*** RECORDS FOR THE TASK Section Begins ***

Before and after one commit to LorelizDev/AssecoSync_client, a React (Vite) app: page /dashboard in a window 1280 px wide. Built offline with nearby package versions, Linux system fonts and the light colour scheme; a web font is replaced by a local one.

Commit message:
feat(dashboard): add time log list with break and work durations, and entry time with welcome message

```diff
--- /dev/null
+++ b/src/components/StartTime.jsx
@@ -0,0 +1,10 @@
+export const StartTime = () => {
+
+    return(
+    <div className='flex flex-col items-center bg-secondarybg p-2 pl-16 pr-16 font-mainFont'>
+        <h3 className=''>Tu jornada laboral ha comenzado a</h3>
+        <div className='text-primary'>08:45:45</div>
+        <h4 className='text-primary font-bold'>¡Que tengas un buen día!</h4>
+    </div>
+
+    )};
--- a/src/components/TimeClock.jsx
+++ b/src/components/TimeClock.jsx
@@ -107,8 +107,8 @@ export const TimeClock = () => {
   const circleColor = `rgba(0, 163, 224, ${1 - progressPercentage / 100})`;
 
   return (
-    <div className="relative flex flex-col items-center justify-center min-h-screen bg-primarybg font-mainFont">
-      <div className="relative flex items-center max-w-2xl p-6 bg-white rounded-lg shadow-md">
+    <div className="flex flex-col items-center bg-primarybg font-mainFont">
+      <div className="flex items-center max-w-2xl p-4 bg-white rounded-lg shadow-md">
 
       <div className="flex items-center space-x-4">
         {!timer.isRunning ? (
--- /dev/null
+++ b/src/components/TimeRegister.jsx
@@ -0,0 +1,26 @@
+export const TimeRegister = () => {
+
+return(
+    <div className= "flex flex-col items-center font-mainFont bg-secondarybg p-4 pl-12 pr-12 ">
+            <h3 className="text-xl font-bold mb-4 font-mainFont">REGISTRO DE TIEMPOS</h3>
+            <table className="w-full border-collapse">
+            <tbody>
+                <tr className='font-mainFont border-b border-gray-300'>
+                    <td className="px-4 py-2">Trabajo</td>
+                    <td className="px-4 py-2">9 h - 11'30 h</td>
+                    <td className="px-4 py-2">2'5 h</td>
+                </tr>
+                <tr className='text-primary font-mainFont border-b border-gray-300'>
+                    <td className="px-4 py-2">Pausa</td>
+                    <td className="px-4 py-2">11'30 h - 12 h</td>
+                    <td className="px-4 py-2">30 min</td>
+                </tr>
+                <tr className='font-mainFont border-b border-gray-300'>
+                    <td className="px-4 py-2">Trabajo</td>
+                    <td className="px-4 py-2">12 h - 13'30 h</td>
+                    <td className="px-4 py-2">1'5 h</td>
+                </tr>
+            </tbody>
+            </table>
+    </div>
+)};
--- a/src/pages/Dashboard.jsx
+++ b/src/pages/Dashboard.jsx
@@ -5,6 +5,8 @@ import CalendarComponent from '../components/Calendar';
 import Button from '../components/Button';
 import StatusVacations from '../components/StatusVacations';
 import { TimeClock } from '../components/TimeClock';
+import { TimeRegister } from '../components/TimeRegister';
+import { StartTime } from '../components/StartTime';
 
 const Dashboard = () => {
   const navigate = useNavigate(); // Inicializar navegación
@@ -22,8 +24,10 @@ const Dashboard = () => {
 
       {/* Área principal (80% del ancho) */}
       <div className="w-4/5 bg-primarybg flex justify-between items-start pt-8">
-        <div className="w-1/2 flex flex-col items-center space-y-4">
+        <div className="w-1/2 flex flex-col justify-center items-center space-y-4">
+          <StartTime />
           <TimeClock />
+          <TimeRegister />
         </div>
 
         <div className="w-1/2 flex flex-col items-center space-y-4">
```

*** RECORDS FOR THE TASK Section Ends ***

TASK BRIEF:
Each line above needs to be returned exactly as it is.

WRITTEN RESPONSE:
Before and after one commit to LorelizDev/AssecoSync_client, a React (Vite) app: page /dashboard in a window 1280 px wide. Built offline with nearby package versions, Linux system fonts and the light colour scheme; a web font is replaced by a local one.

Commit message:
feat(dashboard): add time log list with break and work durations, and entry time with welcome message

```diff
--- /dev/null
+++ b/src/components/StartTime.jsx
@@ -0,0 +1,10 @@
+export const StartTime = () => {
+
+    return(
+    <div className='flex flex-col items-center bg-secondarybg p-2 pl-16 pr-16 font-mainFont'>
+        <h3 className=''>Tu jornada laboral ha comenzado a</h3>
+        <div className='text-primary'>08:45:45</div>
+        <h4 className='text-primary font-bold'>¡Que tengas un buen día!</h4>
+    </div>
+
+    )};
--- a/src/components/TimeClock.jsx
+++ b/src/components/TimeClock.jsx
@@ -107,8 +107,8 @@ export const TimeClock = () => {
   const circleColor = `rgba(0, 163, 224, ${1 - progressPercentage / 100})`;
 
   return (
-    <div className="relative flex flex-col items-center justify-center min-h-screen bg-primarybg font-mainFont">
-      <div className="relative flex items-center max-w-2xl p-6 bg-white rounded-lg shadow-md">
+    <div className="flex flex-col items-center bg-primarybg font-mainFont">
+      <div className="flex items-center max-w-2xl p-4 bg-white rounded-lg shadow-md">
 
       <div className="flex items-center space-x-4">
         {!timer.isRunning ? (
--- /dev/null
+++ b/src/components/TimeRegister.jsx
@@ -0,0 +1,26 @@
+export const TimeRegister = () => {
+
+return(
+    <div className= "flex flex-col items-center font-mainFont bg-secondarybg p-4 pl-12 pr-12 ">
+            <h3 className="text-xl font-bold mb-4 font-mainFont">REGISTRO DE TIEMPOS</h3>
+            <table className="w-full border-collapse">
+            <tbody>
+                <tr className='font-mainFont border-b border-gray-300'>
+                    <td className="px-4 py-2">Trabajo</td>
+                    <td className="px-4 py-2">9 h - 11'30 h</td>
+                    <td className="px-4 py-2">2'5 h</td>
+                </tr>
+                <tr className='text-primary font-mainFont border-b border-gray-300'>
+                    <td className="px-4 py-2">Pausa</td>
+                    <td className="px-4 py-2">11'30 h - 12 h</td>
+                    <td className="px-4 py-2">30 min</td>
+                </tr>
+                <tr className='font-mainFont border-b border-gray-300'>
+                    <td className="px-4 py-2">Trabajo</td>
+                    <td className="px-4 py-2">12 h - 13'30 h</td>
+                    <td className="px-4 py-2">1'5 h</td>
+                </tr>
+            </tbody>
+            </table>
+    </div>
+)};
--- a/src/pages/Dashboard.jsx
+++ b/src/pages/Dashboard.jsx
@@ -5,6 +5,8 @@ import CalendarComponent from '../components/Calendar';
 import Button from '../components/Button';
 import StatusVacations from '../components/StatusVacations';
 import { TimeClock } from '../components/TimeClock';
+import { TimeRegister } from '../components/TimeRegister';
+import { StartTime } from '../components/StartTime';
 
 const Dashboard = () => {
   const navigate = useNavigate(); // Inicializar navegación
@@ -22,8 +24,10 @@ const Dashboard = () => {
 
       {/* Área principal (80% del ancho) */}
       <div className="w-4/5 bg-primarybg flex justify-between items-start pt-8">
-        <div className="w-1/2 flex flex-col items-center space-y-4">
+        <div className="w-1/2 flex flex-col justify-center items-center space-y-4">
+          <StartTime />
           <TimeClock />
+          <TimeRegister />
         </div>
 
         <div className="w-1/2 flex flex-col items-center space-y-4">
```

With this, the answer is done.